▶ [EXERCISE DETAILS]:
Go through the records and report each line holding the string "moveTimer".

Top of INFORMATION SUPPLIED

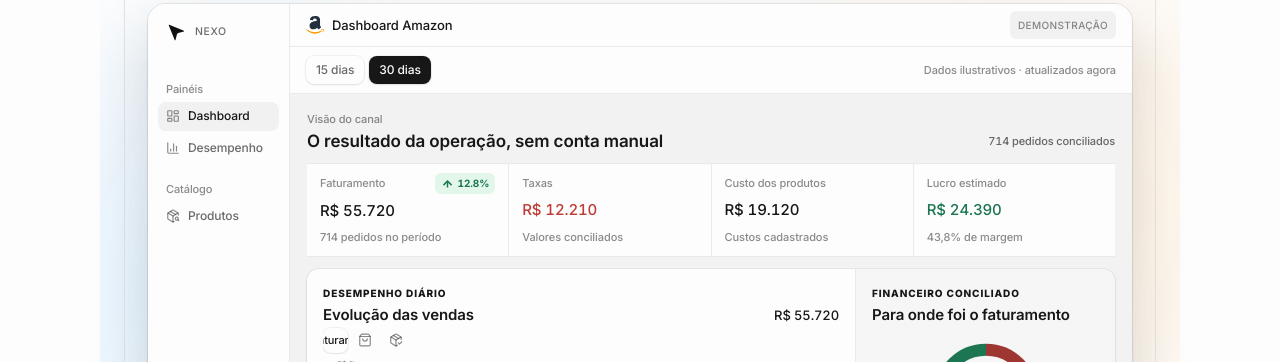
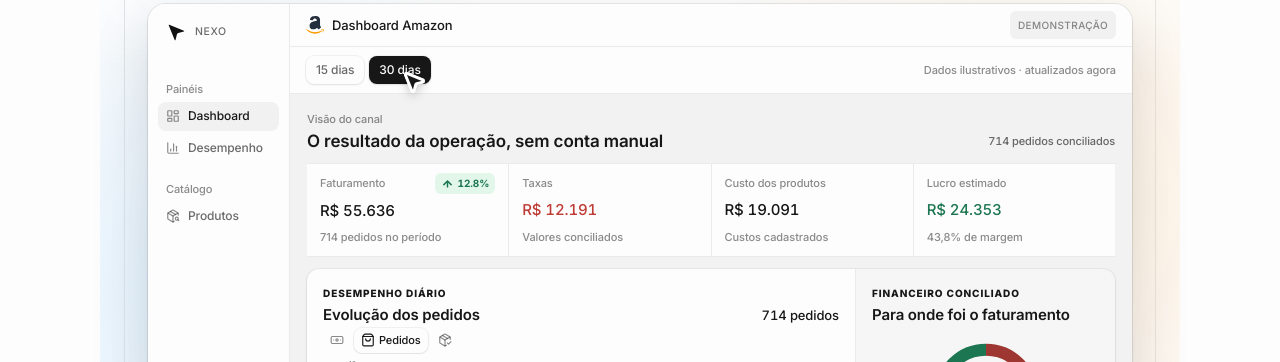
Before and after one commit to AninhaBe/amazon-fba-platform, a Next.js app: page /landing in a window 1280 px wide. Shown: the part 590-952 px from the top of the page. Built offline with nearby package versions, Linux system fonts and the light colour scheme.

Commit message:
feat(nexo): anima vitrine interativa da landing

```diff
--- a/src/app/components/RevenueChart.tsx
+++ b/src/app/components/RevenueChart.tsx
@@ -16,7 +16,7 @@ const H = 320;
 // left comporta o rótulo mais largo ("R$ 18,3k") sem cortar o "R$".
 const PAD = { top: 20, right: 16, bottom: 28, left: 72 };
 
-type ChartMetric = "revenue" | "orders" | "units";
+export type ChartMetric = "revenue" | "orders" | "units";
 
 const METRICS: Array<{ key: ChartMetric; label: string; icon: LucideIcon }> = [
   { key: "revenue", label: "Faturamento", icon: Banknote },
@@ -56,15 +56,21 @@ export function RevenueChart({
   points,
   explorable = false,
   currency = "BRL",
+  metric: controlledMetric,
+  onMetricChange,
+  demoTargetPrefix,
 }: {
   points: DailyPoint[];
   explorable?: boolean;
   currency?: string;
+  metric?: ChartMetric;
+  onMetricChange?: (metric: ChartMetric) => void;
+  demoTargetPrefix?: string;
 }) {
   const gradientId = `revenue-fill-${useId().replaceAll(":", "")}`;
   const ref = useRef<SVGSVGElement>(null);
   const [hover, setHover] = useState<number | null>(null);
-  const [metric, setMetric] = useState<ChartMetric>("revenue");
+  const [internalMetric, setInternalMetric] = useState<ChartMetric>("revenue");
 
   // O estado estrutural novo pertence ao dashboard Amazon em validação. As
   // demais famílias que reutilizam o componente mantêm o vazio já aprovado.
@@ -76,7 +82,7 @@ export function RevenueChart({
     );
   }
 
-  const activeMetric = explorable ? metric : "revenue";
+  const activeMetric = explorable ? controlledMetric ?? internalMetric : "revenue";
   const hasPoints = points.length > 0;
   const values = points.map((point) => point[activeMetric]);
   const maximum = Math.max(...values, 0);
@@ -135,6 +141,12 @@ export function RevenueChart({
         : `${Math.abs(deltaPct).toLocaleString("pt-BR", { maximumFractionDigits: 1 })}% ${delta > 0 ? "acima" : "abaixo"} do dia anterior`;
   const hoverLeftPct = hover != null ? (x(hover) / W) * 100 : 0;
 
+  function selectMetric(nextMetric: ChartMetric) {
+    if (controlledMetric === undefined) setInternalMetric(nextMetric);
+    onMetricChange?.(nextMetric);
+    setHover(null);
+  }
+
   return (
     <div className={`revenue-chart${explorable ? " is-explorable is-chart-v3" : ""}`}>
       {explorable && (
@@ -150,18 +162,15 @@ export function RevenueChart({
                 title={item.label}
                 aria-selected={activeMetric === item.key}
                 tabIndex={activeMetric === item.key ? 0 : -1}
-                onClick={() => {
-                  setMetric(item.key);
-                  setHover(null);
-                }}
+                data-demo-target={demoTargetPrefix ? `${demoTargetPrefix}-${item.key}` : undefined}
+                onClick={() => selectMetric(item.key)}
                 onKeyDown={(event) => {
                   if (event.key !== "ArrowLeft" && event.key !== "ArrowRight") return;
                   event.preventDefault();
                   const index = METRICS.findIndex((candidate) => candidate.key === item.key);
                   const offset = event.key === "ArrowRight" ? 1 : -1;
                   const nextIndex = (index + offset + METRICS.length) % METRICS.length;
-                  setMetric(METRICS[nextIndex].key);
-                  setHover(null);
+                  selectMetric(METRICS[nextIndex].key);
                   const buttons = event.currentTarget.parentElement?.querySelectorAll<HTMLButtonElement>("[role='tab']");
                   buttons?.[nextIndex]?.focus();
                 }}
--- a/src/app/landing/VitrineAnimada.tsx
+++ b/src/app/landing/VitrineAnimada.tsx
@@ -1,13 +1,13 @@
 "use client";
 
-import { useEffect, useState } from "react";
-import { BarChart3, LayoutDashboard, PackageSearch } from "lucide-react";
+import { useEffect, useRef, useState } from "react";
+import { BarChart3, LayoutDashboard, MousePointer2, PackageSearch } from "lucide-react";
 import { AnimatedNumber } from "../components/AnimatedNumber";
 import { CompositionDonut } from "../components/CompositionDonut";
 import { MarketplaceIcon } from "../components/MarketplaceIcon";
 import { Metric } from "../components/Metric";
 import { NexoSymbol } from "../components/NexoSymbol";
-import { RevenueChart, type DailyPoint } from "../components/RevenueChart";
+import { RevenueChart, type ChartMetric, type DailyPoint } from "../components/RevenueChart";
 
 type Periodo = 15 | 30;
 
@@ -44,20 +44,102 @@ const money = (value: number) => new Intl.NumberFormat("pt-BR", {
  */
 export function PainelCanal() {
   const [periodo, setPeriodo] = useState<Periodo>(30);
+  const [chartMetric, setChartMetric] = useState<ChartMetric>("revenue");
+  const [cursorTarget, setCursorTarget] = useState("period-15");
+  const [cursorClicking, setCursorClicking] = useState(false);
+  const [cursorPosition, setCursorPosition] = useState({ x: 0, y: 0, ready: false });
+  const demoRef = useRef<HTMLDivElement>(null);
+  const pauseUntilRef = useRef(0);
   const resumo = RESUMOS[periodo];
   const points = periodo === 15 ? POINTS.slice(-15) : POINTS;
+
+  const chartTotal = chartMetric === "revenue"
+    ? resumo.revenue
+    : chartMetric === "orders"
+      ? resumo.orders
+      : Math.round(resumo.orders * 1.18);
+  const chartHeading = chartMetric === "revenue"
+    ? "Evolução das vendas"
+    : chartMetric === "orders"
+      ? "Evolução dos pedidos"
+      : "Evolução das unidades";
+  const chartTotalText = chartMetric === "revenue"
+    ? money(chartTotal)
+    : `${chartTotal.toLocaleString("pt-BR")} ${chartMetric === "orders" ? "pedidos" : "unidades"}`;
+
+  function pauseDemo() {
+    pauseUntilRef.current = Date.now() + 8_000;
+    setCursorClicking(false);
+    setCursorPosition((current) => ({ ...current, ready: false }));
+  }
 
   useEffect(() => {
     const reduceMotion = window.matchMedia("(prefers-reduced-motion: reduce)").matches;
     if (reduceMotion) return;
-    const interval = window.setInterval(() => {
-      setPeriodo((current) => current === 30 ? 15 : 30);
-    }, 7200);
-    return () => window.clearInterval(interval);
+    const steps: Array<{ target: string; apply: () => void }> = [
+      { target: "period-15", apply: () => setPeriodo(15) },
+      { target: "metric-orders", apply: () => setChartMetric("orders") },
+      { target: "period-30", apply: () => setPeriodo(30) },
+      { target: "metric-units", apply: () => setChartMetric("units") },
+      { target: "metric-revenue", apply: () => setChartMetric("revenue") },
+    ];
+    let stepIndex = 0;
+    let moveTimer = 0;
+    let clickTimer = 0;
+    let releaseTimer = 0;
+
+    const runStep = () => {
+      if (Date.now() < pauseUntilRef.current) {
+        moveTimer = window.setTimeout(runStep, 1_000);
+        return;
+      }
+      const step = steps[stepIndex % steps.length];
+      setCursorTarget(step.target);
+      setCursorClicking(false);
+      clickTimer = window.setTimeout(() => {
+        if (Date.now() < pauseUntilRef.current) return;
+        step.apply();
+        setCursorClicking(true);
+        releaseTimer = window.setTimeout(() => setCursorClicking(false), 240);
+      }, 850);
+      stepIndex += 1;
+      moveTimer = window.setTimeout(runStep, 2_350);
+    };
+
+    moveTimer = window.setTimeout(runStep, 900);
+    return () => {
+      window.clearTimeout(moveTimer);
+      window.clearTimeout(clickTimer);
+      window.clearTimeout(releaseTimer);
+    };
   }, []);
 
+  useEffect(() => {
+    if (Date.now() < pauseUntilRef.current) return;
+    const frame = window.requestAnimationFrame(() => {
+      const demo = demoRef.current;
+      const target = demo?.querySelector<HTMLElement>(`[data-demo-target="${cursorTarget}"]`);
+      if (!demo || !target) return;
+      const demoRect = demo.getBoundingClientRect();
+      const targetRect = target.getBoundingClientRect();
+      setCursorPosition({
+        x: targetRect.left - demoRect.left + targetRect.width * 0.62,
+        y: targetRect.top - demoRect.top + targetRect.height * 0.66,
+        ready: true,
+      });
+    });
+    return () => window.cancelAnimationFrame(frame);
+  }, [cursorTarget, periodo, chartMetric]);
+
   return (
-    <div className="lp-product-demo" data-channel="amazon">
+    <div ref={demoRef} className="lp-product-demo" data-channel="amazon">
+      <span
+        className={`lp-demo-cursor${cursorClicking ? " is-clicking" : ""}${cursorPosition.ready ? " is-ready" : ""}`}
+        style={{ left: cursorPosition.x, top: cursorPosition.y }}
+        aria-hidden="true"
+      >
+        <MousePointer2 />
+      </span>
       <aside className="lp-product-sidebar" aria-label="Navegação da demonstração">
         <div className="lp-product-brand"><NexoSymbol size={22} /><strong>NEXO</strong></div>
         <span className="lp-product-nav-label">Painéis</span>
@@ -82,7 +164,11 @@ export function PainelCanal() {
                 role="tab"
                 aria-selected={periodo === days}
                 className={periodo === days ? "is-active" : ""}
-                onClick={() => setPeriodo(days)}
+                data-demo-target={`period-${days}`}
+                onClick={() => {
+                  pauseDemo();
+                  setPeriodo(days);
+                }}
               >
                 {days} dias
               </button>
@@ -129,10 +215,23 @@ export function PainelCanal() {
           <section className="performance-panel lp-product-performance">
             <div className="performance-chart">
               <div className="lp-product-chart-title">
-                <div><p className="section-kicker">Desempenho diário</p><h3>Evolução das vendas</h3></div>
-                <strong><AnimatedNumber id="landing-chart-total" value={resumo.revenue} format={money} /></strong>
+                <div><p className="section-kicker">Desempenho diário</p><h3>{chartHeading}</h3></div>
+                <strong>{chartMetric === "revenue"
+                  ? <AnimatedNumber id="landing-chart-total" value={chartTotal} format={money} />
+                  : chartTotalText}
+                </strong>
               </div>
-              <RevenueChart key={periodo} points={points} currency="BRL" explorable />
+              <RevenueChart
+                points={points}
+                currency="BRL"
+                explorable
+                metric={chartMetric}
+                demoTargetPrefix="metric"
+                onMetricChange={(metric) => {
+                  pauseDemo();
+                  setChartMetric(metric);
+                }}
+              />
             </div>
 
             <aside className="financial-composition" aria-label="Composição financeira demonstrativa">
```
Also changed, not shown: src/app/globals.css, 1 other file (tests, documents, lock files or other folders).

Bottom of INFORMATION SUPPLIED

▶ [EXERCISE OUTPUT]:
+    let moveTimer = 0;
+        moveTimer = window.setTimeout(runStep, 1_000);
+      moveTimer = window.setTimeout(runStep, 2_350);
+    moveTimer = window.setTimeout(runStep, 900);
+      window.clearTimeout(moveTimer);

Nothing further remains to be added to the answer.